When I was growing up, there were meal patterns that could pretty much be relied upon. Saturday nights were hamburgers, Sundays were beef pot roast, mashed potatoes and gravy. Monday or Tuesday usually made use of the leftover roast in the form of soup or was just reheated; leftover mashed potatoes became potato (pan)cakes. Pasta would make an appearance one night, sometimes macaroni and cheese; other times spaghetti with meat sauce. Meat loaf, ham slices or pork chops might round out the rest of a typical week. Chicken was most often cut up and fried, sometimes with mashed potatoes and gravy; other times with waffles and gravy (the partial Pennsylvania Dutch heritage showing itself.) 

Rarely did we have roast chicken. I won't say "never", it just seems to me, looking back, that it was an uncommon occurrence. I vaguely remember thinking that it must be hard to roast a chicken, because it really didn't happen much more than the roast turkey or whole ham we would have on holidays.

What I've learned in my own cooking experiences is just how easy it is to roast chicken. So easy that it's not out of the question for us to enjoy it on a weeknight. The method we've adopted is based on the signature dish of chef Jonathan Waxman's restaurants, which include Barbuto (New York) and Adele's (Nashville). The chicken itself is ridiculously simple and plainly delicious, with only salt, pepper and olive oil for the roasting. What makes the dish special is the fresh salsa verde that goes along with it. Combining arugula, parsley, fresh herbs, lots of garlic, capers, anchovies and a little hot pepper, it makes an amazing, fresh accompaniment to the chicken. 

Let's talk about that chicken for a minute. If you want to make amazing roast chicken, let me suggest that you NOT go to the grocery store. Find yourself a farmer's market with a local producer who raises organically fed, free range chickens. It will be more expensive than buying at the store, but it is absolutely worth the money. The two of us always get at least two meals out of a whole chicken--sometimes three, if there's breast meat that can be incorporated into a dinner-sized salad. 

When we first started making Jonathan Waxman's roast chicken, we watched this video to get the cutting technique and the salsa verde ingredients down. One note on the salsa verde is that we use WAY less olive oil than Mr. Waxman recommends. It's also the opinion in our household that the salsa verde doesn't keep that well as leftover, so we're cautious not to make more than we will eat when the chicken is first served. 

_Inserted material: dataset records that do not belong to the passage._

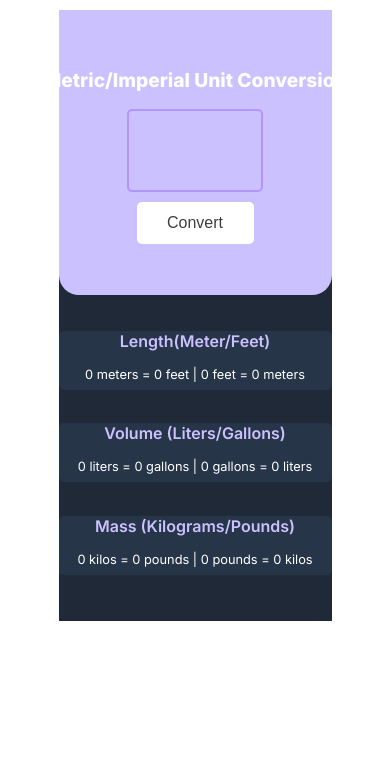
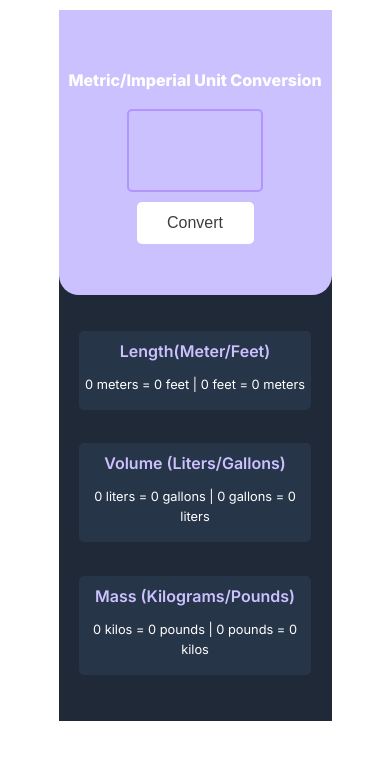
Before and after one commit to Qayyax/unit_converter, a plain HTML site: page index.html in a window 390 px wide. Shown: the top 760 px of the page. Drawn offline with Linux system fonts and the light colour scheme.

Commit message:
Update style.css

```diff
--- a/style.css
+++ b/style.css
@@ -138,6 +138,7 @@ p {
     height: auto;
     margin-top: 10px;
     margin-bottom: 10px;
+    /* padding: 0 20px; */
   }
 
   #unit {
@@ -147,14 +148,17 @@ p {
   }
 
   .metric {
-    width: 100%;
+    width: 85%;
+    padding-top: 10px;
+    padding-bottom: 10px;
     height: auto;
     border-radius: 5px;
     margin-bottom: 10px;
+    /* margin: 0 10px 10px 10px; */
   }
 
   h1 {
-    font-size: 1.2rem;
+    font-size: 1rem;
     margin-bottom: 10px;
   }
 
```
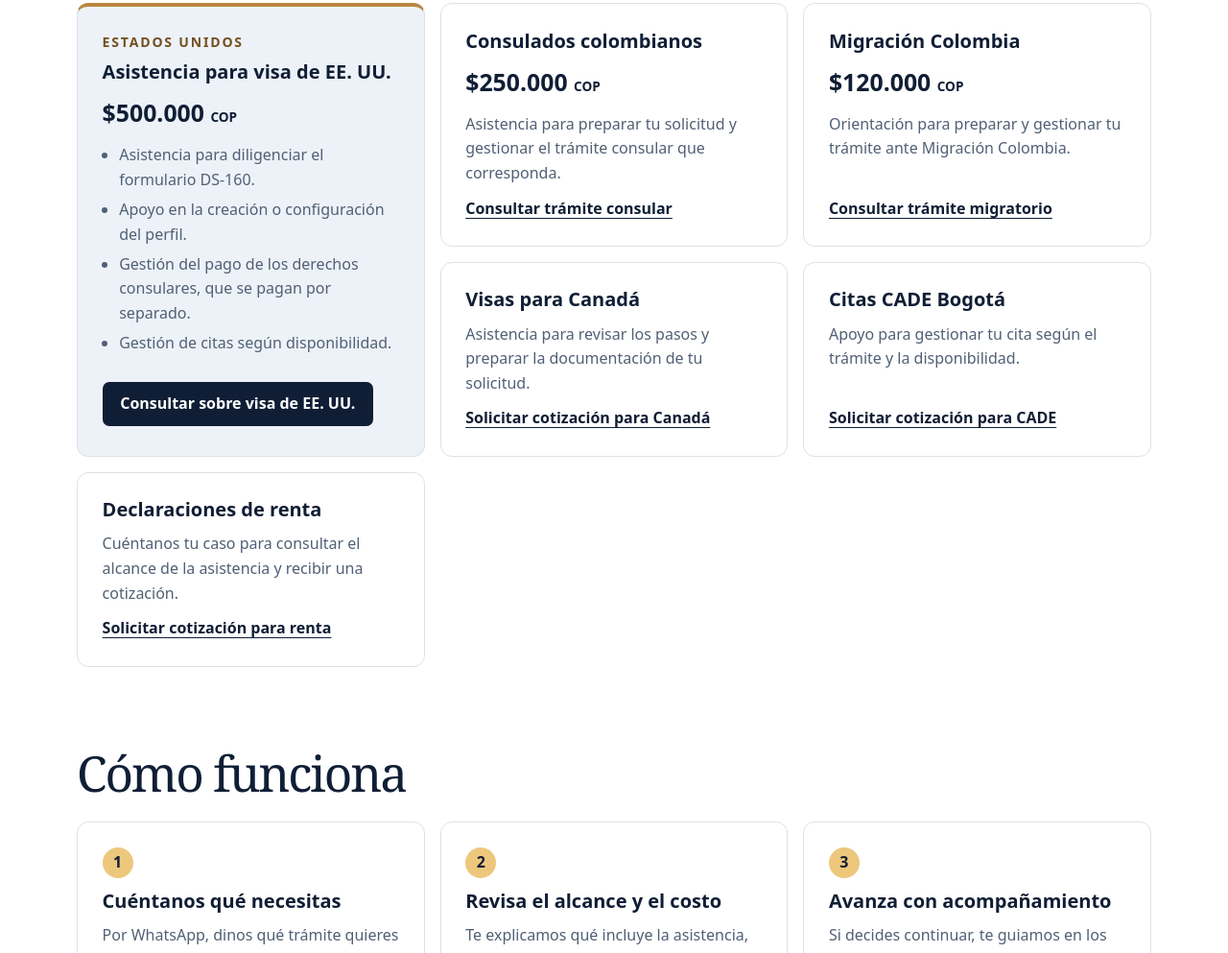
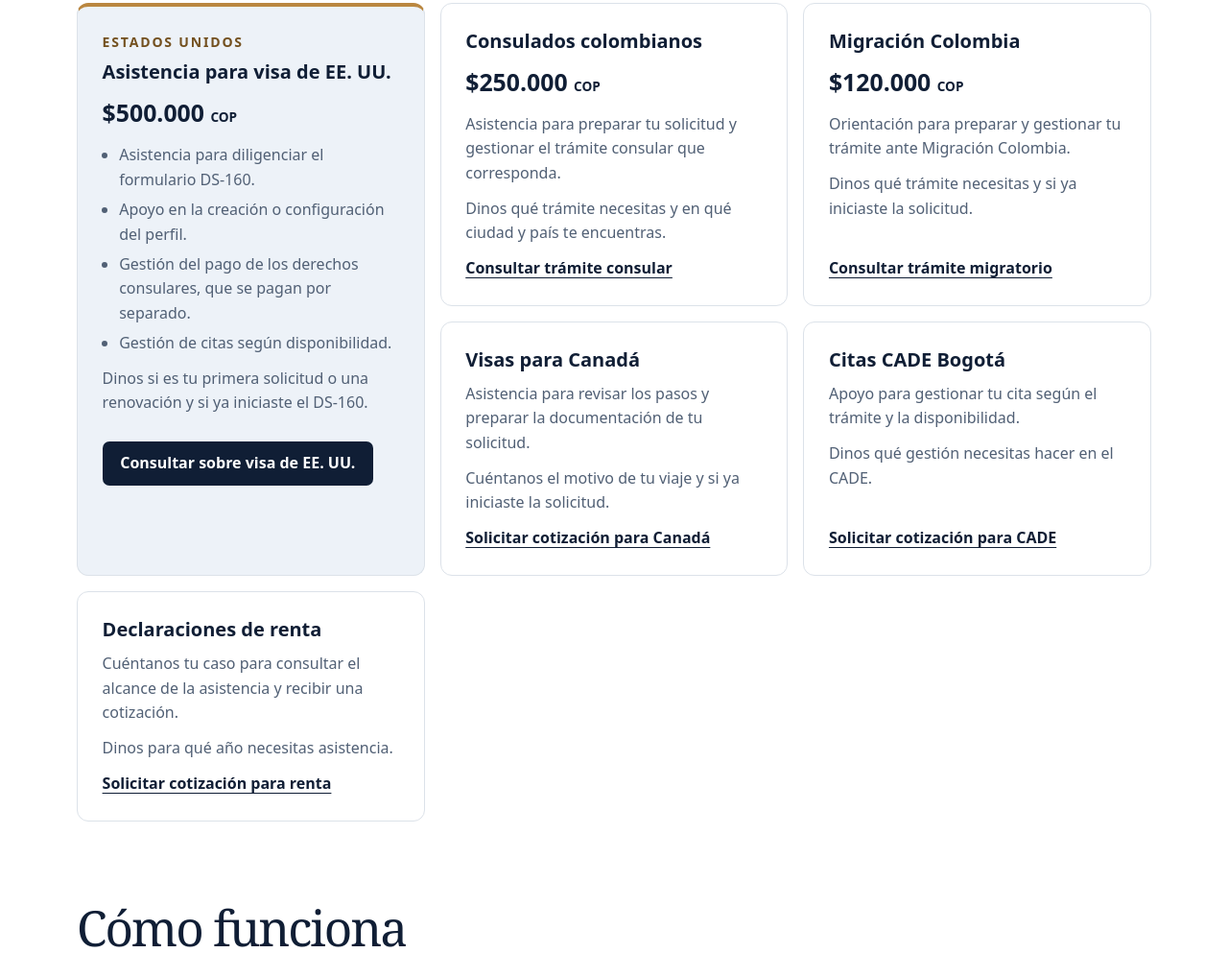
Before and after one commit to cristian72421/lucris, a plain HTML site: page index.html in a window 1280 px wide. Shown: the part 952-1945 px from the top of the page at 96% size. Drawn offline with Linux system fonts and the light colour scheme.

Commit message:
Personaliza las consultas de WhatsApp por servicio

```diff
--- a/index.html
+++ b/index.html
@@ -55,34 +55,40 @@
             <li>Gestión del pago de los derechos consulares, que se pagan por separado.</li>
             <li>Gestión de citas según disponibilidad.</li>
           </ul>
-          <a class="button dark" href="https://wa.me/573142862872?text=Hola%2C%20quiero%20informaci%C3%B3n%20sobre%20la%20asistencia%20para%20visa%20de%20EE.%20UU.">Consultar sobre visa de EE. UU.</a>
+          <p>Dinos si es tu primera solicitud o una renovación y si ya iniciaste el DS-160.</p>
+          <a class="button dark" href="https://wa.me/573142862872?text=Hola%2C%20quiero%20consultar%20sobre%20una%20visa%20de%20EE.%20UU.%20Mi%20solicitud%20es%20%5Bprimera%20vez%20o%20renovaci%C3%B3n%5D%20y%20%5Bya%20inici%C3%A9%20%2F%20a%C3%BAn%20no%20inici%C3%A9%5D%20el%20DS-160.">Consultar sobre visa de EE. UU.</a>
         </article>
         <article class="card">
           <h3>Consulados colombianos</h3>
           <p class="price">$250.000 <small>COP</small></p>
           <p>Asistencia para preparar tu solicitud y gestionar el trámite consular que corresponda.</p>
-          <a href="https://wa.me/573142862872?text=Hola%2C%20quiero%20consultar%20sobre%20un%20tr%C3%A1mite%20consular%20colombiano.">Consultar trámite consular</a>
+          <p>Dinos qué trámite necesitas y en qué ciudad y país te encuentras.</p>
+          <a href="https://wa.me/573142862872?text=Hola%2C%20quiero%20consultar%20sobre%20un%20tr%C3%A1mite%20consular%20colombiano.%20Necesito%20%5Btr%C3%A1mite%5D%20y%20estoy%20en%20%5Bciudad%2C%20pa%C3%ADs%5D.">Consultar trámite consular</a>
         </article>
         <article class="card">
           <h3>Migración Colombia</h3>
           <p class="price">$120.000 <small>COP</small></p>
           <p>Orientación para preparar y gestionar tu trámite ante Migración Colombia.</p>
-          <a href="https://wa.me/573142862872?text=Hola%2C%20quiero%20consultar%20sobre%20un%20tr%C3%A1mite%20ante%20Migraci%C3%B3n%20Colombia.">Consultar trámite migratorio</a>
+          <p>Dinos qué trámite necesitas y si ya iniciaste la solicitud.</p>
+          <a href="https://wa.me/573142862872?text=Hola%2C%20quiero%20consultar%20sobre%20un%20tr%C3%A1mite%20ante%20Migraci%C3%B3n%20Colombia.%20Necesito%20%5Btr%C3%A1mite%5D%20y%20%5Bya%20inici%C3%A9%20%2F%20a%C3%BAn%20no%20inici%C3%A9%5D%20la%20solicitud.">Consultar trámite migratorio</a>
         </article>
         <article class="card">
           <h3>Visas para Canadá</h3>
           <p>Asistencia para revisar los pasos y preparar la documentación de tu solicitud.</p>
-          <a href="https://wa.me/573142862872?text=Hola%2C%20quiero%20cotizar%20la%20asistencia%20para%20una%20visa%20de%20Canad%C3%A1.">Solicitar cotización para Canadá</a>
+          <p>Cuéntanos el motivo de tu viaje y si ya iniciaste la solicitud.</p>
+          <a href="https://wa.me/573142862872?text=Hola%2C%20quiero%20cotizar%20la%20asistencia%20para%20una%20visa%20de%20Canad%C3%A1.%20Viajo%20por%20%5Bmotivo%5D%20y%20%5Bya%20inici%C3%A9%20%2F%20a%C3%BAn%20no%20inici%C3%A9%5D%20la%20solicitud.">Solicitar cotización para Canadá</a>
         </article>
         <article class="card">
           <h3>Citas CADE Bogotá</h3>
           <p>Apoyo para gestionar tu cita según el trámite y la disponibilidad.</p>
-          <a href="https://wa.me/573142862872?text=Hola%2C%20quiero%20cotizar%20la%20gesti%C3%B3n%20de%20una%20cita%20CADE%20Bogot%C3%A1.">Solicitar cotización para CADE</a>
+          <p>Dinos qué gestión necesitas hacer en el CADE.</p>
+          <a href="https://wa.me/573142862872?text=Hola%2C%20quiero%20cotizar%20la%20gesti%C3%B3n%20de%20una%20cita%20CADE%20en%20Bogot%C3%A1%20para%20%5Btr%C3%A1mite%5D.">Solicitar cotización para CADE</a>
         </article>
         <article class="card">
           <h3>Declaraciones de renta</h3>
           <p>Cuéntanos tu caso para consultar el alcance de la asistencia y recibir una cotización.</p>
-          <a href="https://wa.me/573142862872?text=Hola%2C%20quiero%20cotizar%20la%20asistencia%20para%20mi%20declaraci%C3%B3n%20de%20renta.">Solicitar cotización para renta</a>
+          <p>Dinos para qué año necesitas asistencia.</p>
+          <a href="https://wa.me/573142862872?text=Hola%2C%20quiero%20cotizar%20la%20asistencia%20para%20mi%20declaraci%C3%B3n%20de%20renta%20del%20a%C3%B1o%20gravable%20%5Ba%C3%B1o%5D.">Solicitar cotización para renta</a>
         </article>
       </div>
     </section>
```
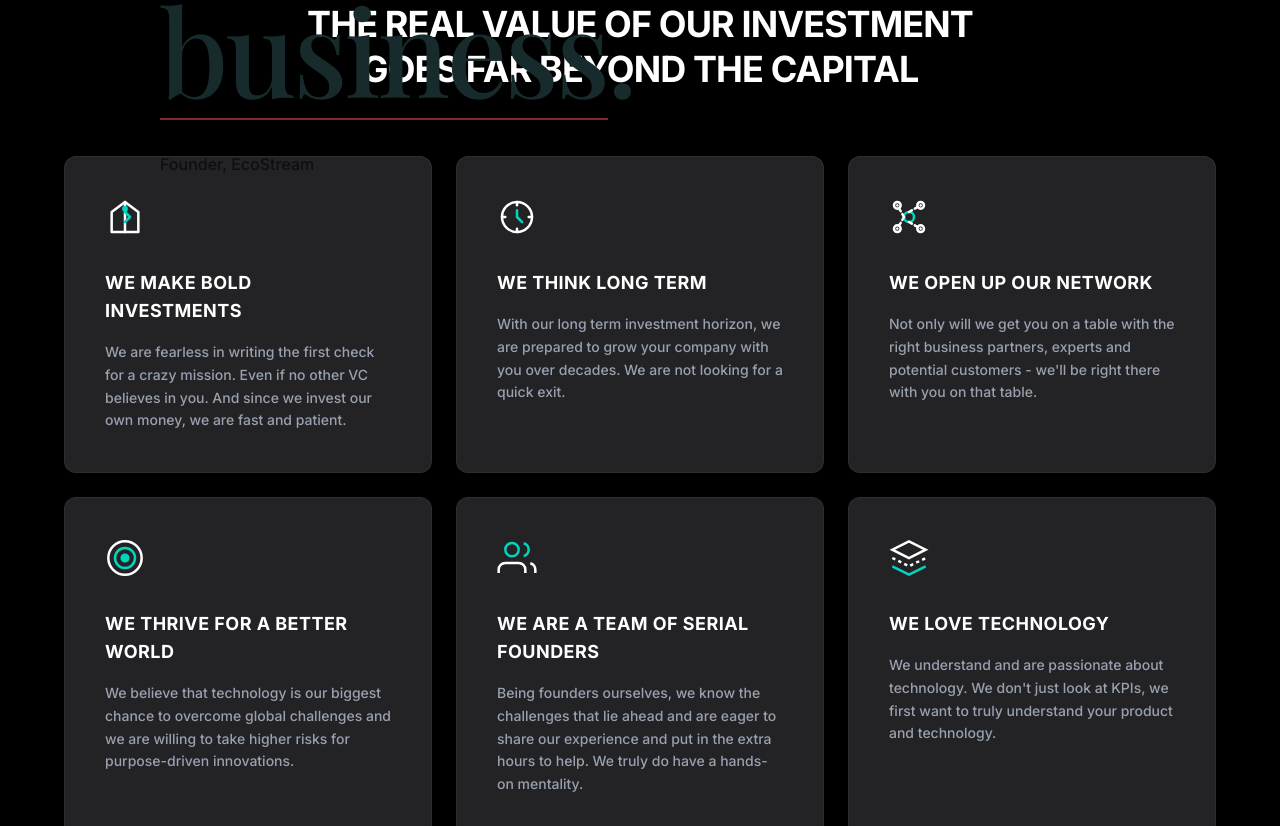
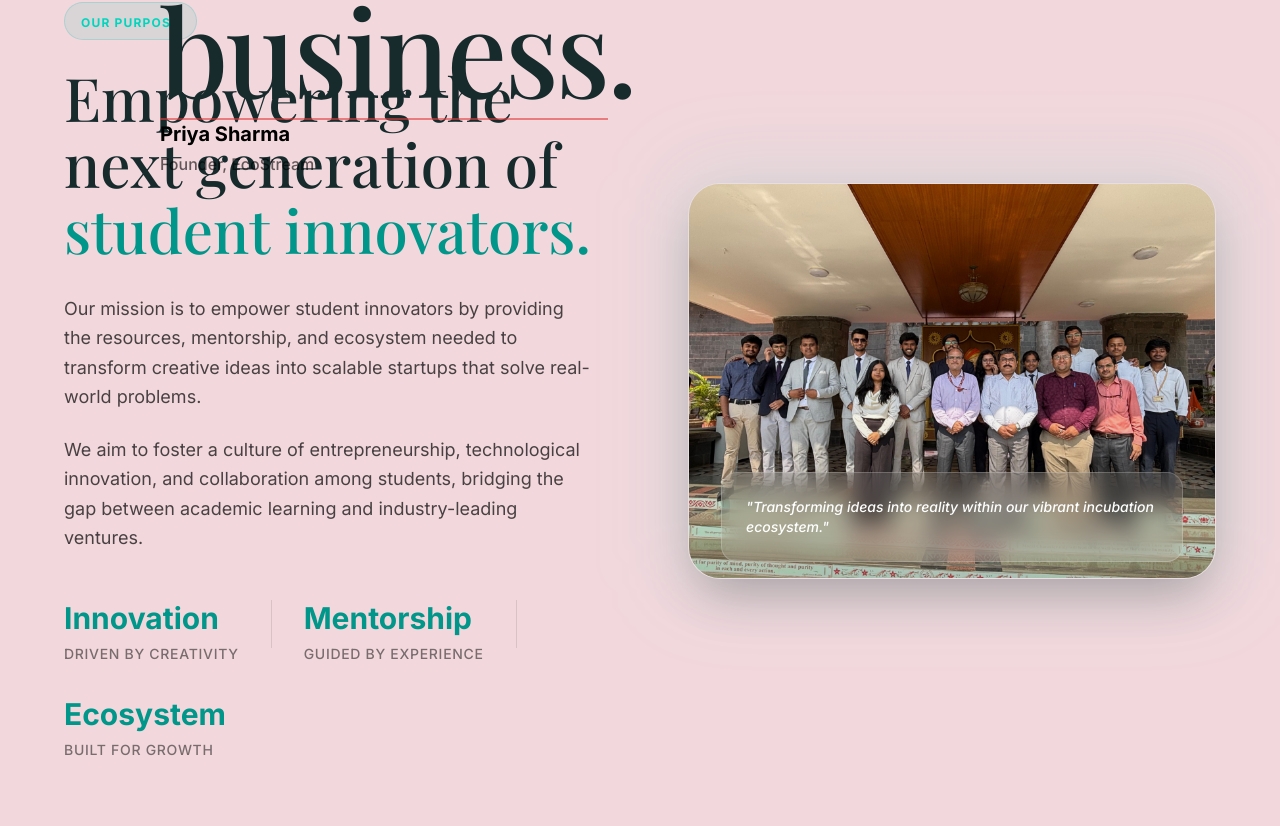
Before and after one commit to Tanmay-Joshi73/Dyp_Incubation_hub, a Next.js app: page / in a window 1280 px wide. Shown: the part 1071-1897 px from the top of the page. Built offline with nearby package versions, Linux system fonts and the light colour scheme; a web font is replaced by a local one.

Commit message:
About us page created

```diff
--- /dev/null
+++ b/src/app/component/MissionVision.tsx
@@ -0,0 +1,80 @@
+"use client";
+
+import React from 'react';
+import Image from 'next/image';
+
+export default function MissionVision() {
+    return (
+        <section className="bg-black/5 py-24 px-8 md:px-12 lg:px-16 overflow-hidden">
+            <div className="max-w-7xl mx-auto">
+                <div className="flex flex-col lg:flex-row items-center gap-16 lg:gap-24">
+
+                    {/* Content Side */}
+                    <div className="flex-1 order-2 lg:order-1">
+                        <div className="inline-block px-4 py-1.5 mb-6 rounded-full bg-teal-500/10 border border-teal-500/20">
+                            <span className="text-teal-400 text-xs font-bold tracking-widest uppercase">Our Purpose</span>
+                        </div>
+
+                        <h2 className="text-4xl md:text-5xl lg:text-6xl font-serif font-medium text-[#172b2d] leading-[1.1] mb-8">
+                            Empowering the next generation of <span className="text-teal-600">student innovators.</span>
+                        </h2>
+
+                        <div className="space-y-6 text-lg text-black/70 leading-relaxed max-w-2xl">
+                            <p>
+                                Our mission is to empower student innovators by providing the resources, mentorship, and ecosystem needed to transform creative ideas into scalable startups that solve real-world problems.
+                            </p>
+                            <p>
+                                We aim to foster a culture of entrepreneurship, technological innovation, and collaboration among students, bridging the gap between academic learning and industry-leading ventures.
+                            </p>
+                        </div>
+
+                        <div className="mt-12 flex flex-wrap gap-8">
+                            <div className="flex flex-col gap-2">
+                                <span className="text-3xl font-bold text-teal-600">Innovation</span>
+                                <span className="text-sm font-medium text-black/50 uppercase tracking-wider">Driven by creativity</span>
+                            </div>
+                            <div className="w-[1px] h-12 bg-black/10 hidden sm:block"></div>
+                            <div className="flex flex-col gap-2">
+                                <span className="text-3xl font-bold text-teal-600">Mentorship</span>
+                                <span className="text-sm font-medium text-black/50 uppercase tracking-wider">Guided by experience</span>
+                            </div>
+                            <div className="w-[1px] h-12 bg-black/10 hidden sm:block"></div>
+                            <div className="flex flex-col gap-2">
+                                <span className="text-3xl font-bold text-teal-600">Ecosystem</span>
+                                <span className="text-sm font-medium text-black/50 uppercase tracking-wider">Built for growth</span>
+                            </div>
+                        </div>
+                    </div>
+
+                    {/* Image Side */}
+                    <div className="flex-1 order-1 lg:order-2 w-full">
+                        <div className="relative group">
+                            {/* Decorative background elements */}
+                            <div className="absolute -inset-4 bg-teal-500/10 rounded-[2rem] blur-2xl group-hover:bg-teal-500/20 transition-all duration-700"></div>
+
+                            <div className="relative overflow-hidden rounded-[2rem] shadow-2xl border border-white/20 aspect-[4/3]">
+                                <Image
+                                    src="/Whole_Incubation.jpeg"
+                                    alt="Incubation Hub Collage"
+                                    fill
+                                    className="object-cover transform transition-transform duration-1000 group-hover:scale-110"
+                                />
+
+                                {/* Overlay gradient */}
+                                <div className="absolute inset-0 bg-gradient-to-t from-black/40 via-transparent to-transparent opacity-60 group-hover:opacity-40 transition-opacity duration-700"></div>
+
+                                {/* Floating Badge */}
+                                <div className="absolute bottom-8 left-8 right-8 bg-white/10 backdrop-blur-md p-6 rounded-2xl border border-white/20 transform translate-y-4 group-hover:translate-y-0 transition-transform duration-500">
+                                    <p className="text-white text-sm font-medium italic">
+                                        "Transforming ideas into reality within our vibrant incubation ecosystem."
+                                    </p>
+                                </div>
+                            </div>
+                        </div>
+                    </div>
+
+                </div>
+            </div>
+        </section>
+    );
+}
--- a/src/app/page.tsx
+++ b/src/app/page.tsx
@@ -7,6 +7,7 @@ import FounderImageSlider from './component/FounderImageSlider';
 import NavigationDots from './component/NavigatonDot';
 import WhatWeOffer from './component/WhatWeOffer';
 
+import MissionVision from './component/MissionVision';
 
 export default function Home() {
   const { currentIndex, currentFounder, founders, setCurrentIndex } = useFounderRotation(5000);
@@ -36,6 +37,7 @@ export default function Home() {
         currentIndex={currentIndex}
         onDotClick={setCurrentIndex}
       />
+      <MissionVision />
 
       {/* WhatWeOffer section will now also have the transitioning background */}
       <WhatWeOffer />
```
Also changed, not shown: public/Whole_Incubation.jpeg (added).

What are your meal patterns? We no longer have certain dishes on specific days of the week, but this roast chicken is one of our go-to's when we want a simple meal that will give us a day or two of leftovers that we can combine with veggies, beans or salads. 

 

Waxman calls for everything to be rough-chopped, which we do. We just use less olive oil than recommended to finish the salsa verde. 

Waxman calls for everything to be rough-chopped, which we do. We just use less olive oil than recommended to finish the salsa verde. 

It doesn't get much simpler than this--the two chicken halves go in the roasting pan, fat side up, with just a little olive oil, salt and pepper on each side.

It doesn't get much simpler than this--the two chicken halves go in the roasting pan, fat side up, with just a little olive oil, salt and pepper on each side.

The plated version. Although the entire half never gets consumed in one sitting and the skin gets discarded, we like to put the salsa verde right on top of the roasted half.

The plated version. Although the entire half never gets consumed in one sitting and the skin gets discarded, we like to put the salsa verde right on top of the roasted half.